Even if you have X shafts in your irons… it’s not likely you could ever get a wood shaft tipped stiff enough to match deflection.
Wood shafts are a totally different design and have been measured under their own different standard of parameters as far as stiffness etc.
The reason players for years have gone with wood shafts in their woods is because they are lighter and whippier. The thinner taper tips on them have more play in them and give an extra kick at the bottom as the shaft is releasing it’s flex into impact.
The problem is that if one over accelerates, the flex can not only stress, then release too early, it often reaches inline well before impact then overtakes the hands and comes into impact with a reverse “C” and that often means snaphook… unless one is then compensating with their hands to open the face out of sync with their pivot.
If you’re playing all the time… hitting lots of balls… it not impossible to get a feel for having differing flexes in your shafts. This is what most golfers do. However, it is not necessary either.
I like heavy iron shafts… heavy shafts in general… because I hit the ball with the entire club right into the body. Think of hitting something with a 2x4 compared with the same dead weight but suspended on the end of a string.
I recently put a set of Project X shafts a fellow pro had custom done at the factory on my deflection board and these shafts were all over the place. They were some of the worst shafts I have ever seen, and he was having all kinds of problems with varying ball flight from short irons into the longer irons because of this. I had him hit my set of 1964 ProPel 1’s and he started lasering the irons. His swing was fine… I could see that. So immediately we went in to test his gear. It was pretty shocking how inconsistent these iron shafts were… and his driver shaft was some high tech wonder that would have a better home in a trash can as far as I’m concerned. He would hook one out of every 5 drives he would hit. I handed him mine, and he couldn’t hit it left …period. So I just told him to look into getting the stiffest piece of graphite they could come up with. But I will say he was a VERY strong guy also.

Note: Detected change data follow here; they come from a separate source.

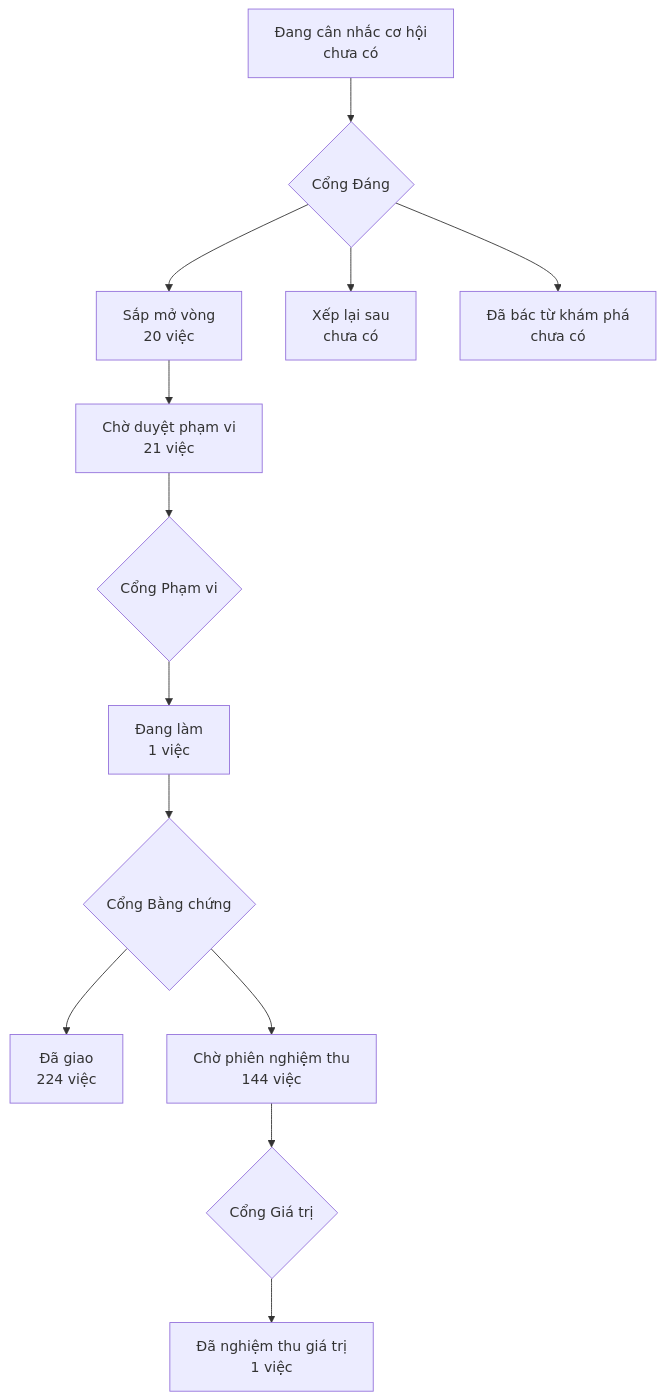
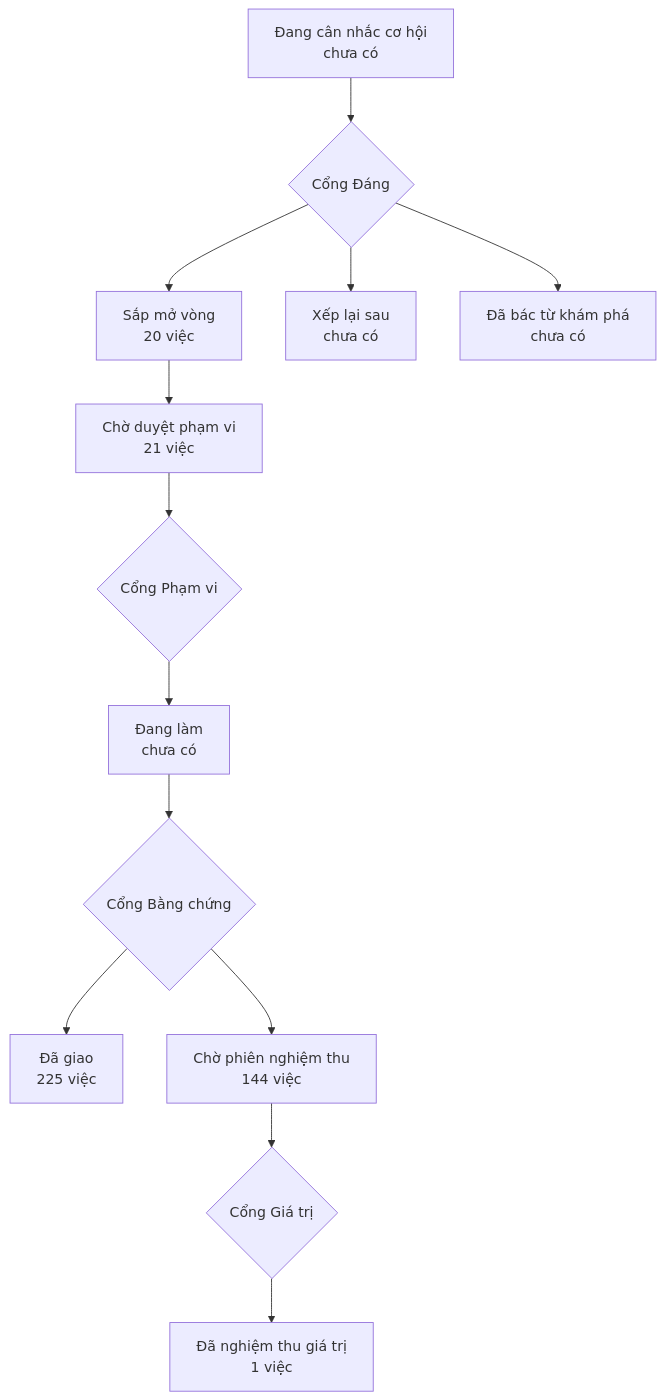
One commit to phanlemanh/onehub-invest changed the diagram in PRODUCT-MAP.md. Above: the diagram before and after it, drawn with Mermaid. The commit also changed other lines of this file and 4 other files, not shown here.

````diff
--- a/PRODUCT-MAP.md
+++ b/PRODUCT-MAP.md
@@ -7,12 +7,12 @@
 ```mermaid
 flowchart TD
   A["Đang cân nhắc cơ hội<br/>chưa có"] --> GD{"Cổng Đáng"}
   GD --> B["Sắp mở vòng<br/>20 việc"]
   GD --> XL["Xếp lại sau<br/>chưa có"]
   GD --> DB["Đã bác từ khám phá<br/>chưa có"]
   B --> CD["Chờ duyệt phạm vi<br/>21 việc"] --> GP{"Cổng Phạm vi"}
-  GP --> DL["Đang làm<br/>1 việc"] --> GB{"Cổng Bằng chứng"}
-  GB --> DG["Đã giao<br/>224 việc"]
+  GP --> DL["Đang làm<br/>chưa có"] --> GB{"Cổng Bằng chứng"}
+  GB --> DG["Đã giao<br/>225 việc"]
   GB --> CN["Chờ phiên nghiệm thu<br/>144 việc"] --> GG{"Cổng Giá trị"}
   GG --> NT["Đã nghiệm thu giá trị<br/>1 việc"]
 ```
````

The obsession with swing weight and frequency matching is a dark rabbit hole to go down into for a hitter. Now for swingers… it may not be. Swing easy… smooth tempo, relax the hands and body when you swing… that’s swingers stuff.
I like to grip it firm… slot it… and then hit it hard and take left out of the equation with how I have my gear set up… stiff, flat lie angles… heavy heads. Hogan, Palmer, Watkins, Floyd, Knudson, they all knew this stuff. Nothing new.
But the #1 player in the world has no clue about this stuff, and it shows.
Sound like you’re doing it right as per conventional instructions. But we like to play them really stiff, so tip a X steel wood shaft all the way. I find that they don’t feel too stiff at all like that which is what you would expect. I’ve not moved onto trying an iron shaft in a driver yet, but its just a matter of time cause I have made one for a friend. I find S300s hard stepped to be stiff enough for my irons, but S300 would be no way near stiff enough for a driver.
I like that image of the 2x4 above. That is an image I’ve been working with as I’ve been drilling. I’m just trying to get my gear to mimic the feel of hitting with a 2x4 that I have in my head.
IIn light of that, would you say that its better to sacrifice the distance on the front end so that one can learn the proper mechanics and built the appropriate golf muscles and combine the accuracy and power game at later time?
Yes I have reshafted a set of Hogan PC5 irons with these shafts. I love them, they feel like telephone poles because of the fact that they are STIFF and the weight is everywhere, not just in the grip and in the head…
I have a Macgregor driver and 4 wood with this shaft also and those play great.